--- What you need to do ---
Search the data below for the string "reports". Extract every line that contains it.

--- Supplied records ---
-.-.-

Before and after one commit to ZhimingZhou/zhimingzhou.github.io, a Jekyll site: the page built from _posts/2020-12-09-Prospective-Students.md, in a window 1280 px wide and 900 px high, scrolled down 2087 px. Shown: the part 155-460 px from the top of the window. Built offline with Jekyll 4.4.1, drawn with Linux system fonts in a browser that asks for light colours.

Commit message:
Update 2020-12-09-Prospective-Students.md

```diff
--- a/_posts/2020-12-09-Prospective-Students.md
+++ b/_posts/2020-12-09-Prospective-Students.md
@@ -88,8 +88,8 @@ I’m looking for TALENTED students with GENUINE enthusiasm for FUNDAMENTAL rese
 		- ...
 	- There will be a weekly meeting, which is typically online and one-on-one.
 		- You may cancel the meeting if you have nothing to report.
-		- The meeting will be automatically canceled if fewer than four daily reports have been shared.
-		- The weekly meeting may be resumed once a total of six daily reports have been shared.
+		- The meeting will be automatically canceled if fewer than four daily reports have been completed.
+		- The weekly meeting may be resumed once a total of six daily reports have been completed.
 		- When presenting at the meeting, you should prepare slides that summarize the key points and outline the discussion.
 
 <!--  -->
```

-.-.-

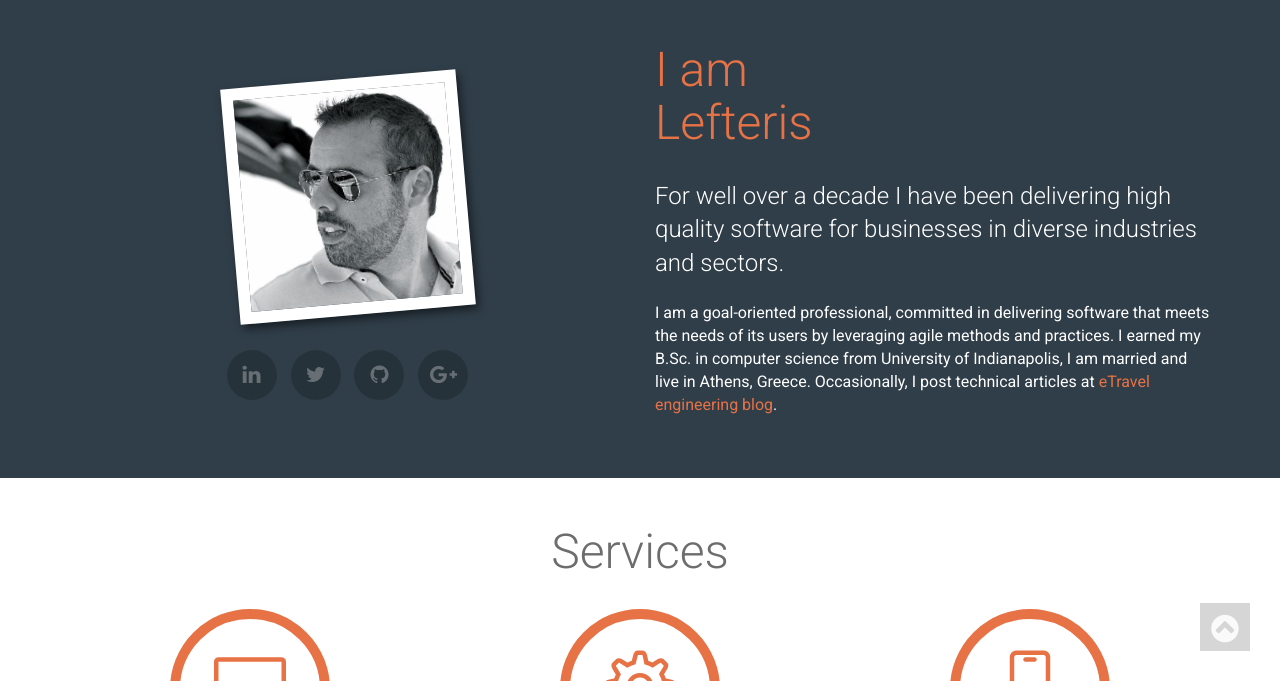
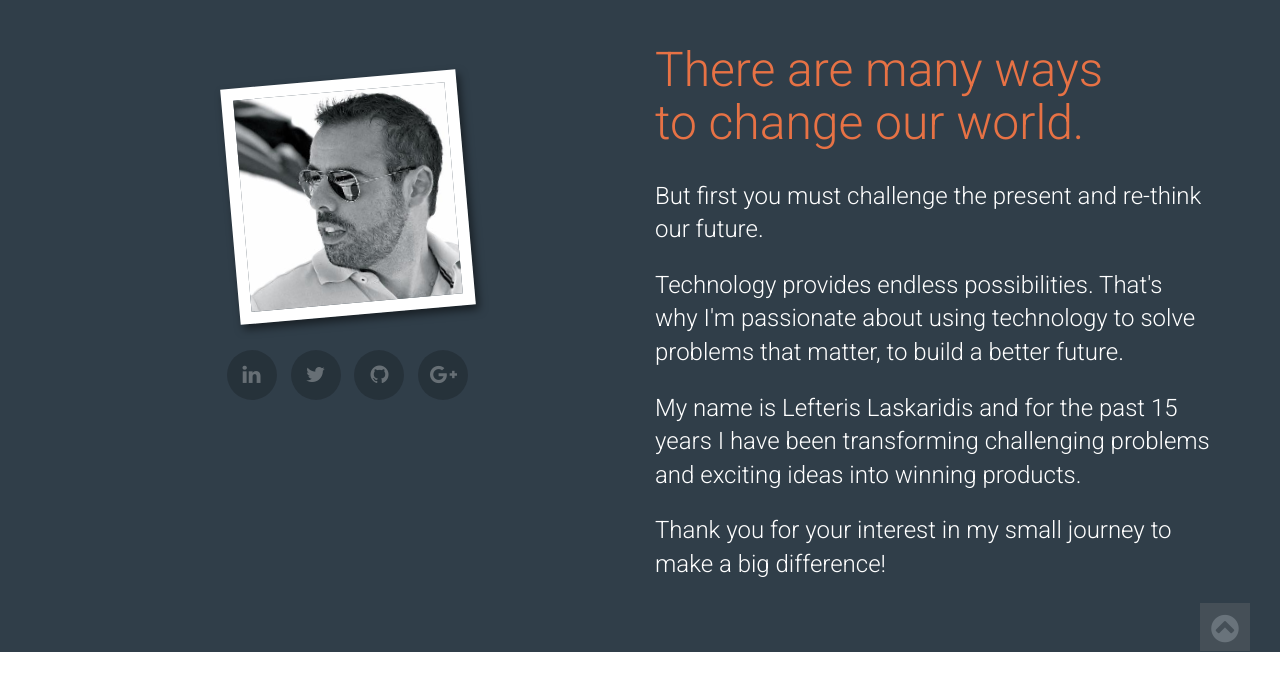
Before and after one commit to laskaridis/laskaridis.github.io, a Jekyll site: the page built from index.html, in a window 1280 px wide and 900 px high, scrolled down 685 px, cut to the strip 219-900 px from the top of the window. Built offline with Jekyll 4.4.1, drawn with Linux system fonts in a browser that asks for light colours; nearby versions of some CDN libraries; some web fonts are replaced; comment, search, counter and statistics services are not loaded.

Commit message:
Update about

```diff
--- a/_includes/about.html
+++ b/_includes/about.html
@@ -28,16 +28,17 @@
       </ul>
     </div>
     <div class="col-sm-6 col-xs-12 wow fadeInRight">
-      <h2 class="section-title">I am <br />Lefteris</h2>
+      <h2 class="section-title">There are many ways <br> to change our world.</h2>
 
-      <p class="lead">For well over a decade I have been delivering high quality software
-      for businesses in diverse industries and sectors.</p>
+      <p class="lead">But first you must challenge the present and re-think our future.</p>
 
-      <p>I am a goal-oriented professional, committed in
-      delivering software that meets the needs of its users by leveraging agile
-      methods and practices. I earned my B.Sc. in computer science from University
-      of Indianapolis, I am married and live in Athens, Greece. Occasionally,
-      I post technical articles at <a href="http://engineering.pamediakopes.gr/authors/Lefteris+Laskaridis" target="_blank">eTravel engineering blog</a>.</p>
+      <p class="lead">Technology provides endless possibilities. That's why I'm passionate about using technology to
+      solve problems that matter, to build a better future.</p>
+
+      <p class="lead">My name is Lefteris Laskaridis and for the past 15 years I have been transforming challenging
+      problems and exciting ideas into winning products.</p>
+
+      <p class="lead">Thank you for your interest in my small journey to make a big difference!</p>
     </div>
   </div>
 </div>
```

-.-.-

--- Your solution ---
-		- The meeting will be automatically canceled if fewer than four daily reports have been shared.
-		- The weekly meeting may be resumed once a total of six daily reports have been shared.
+		- The meeting will be automatically canceled if fewer than four daily reports have been completed.
+		- The weekly meeting may be resumed once a total of six daily reports have been completed.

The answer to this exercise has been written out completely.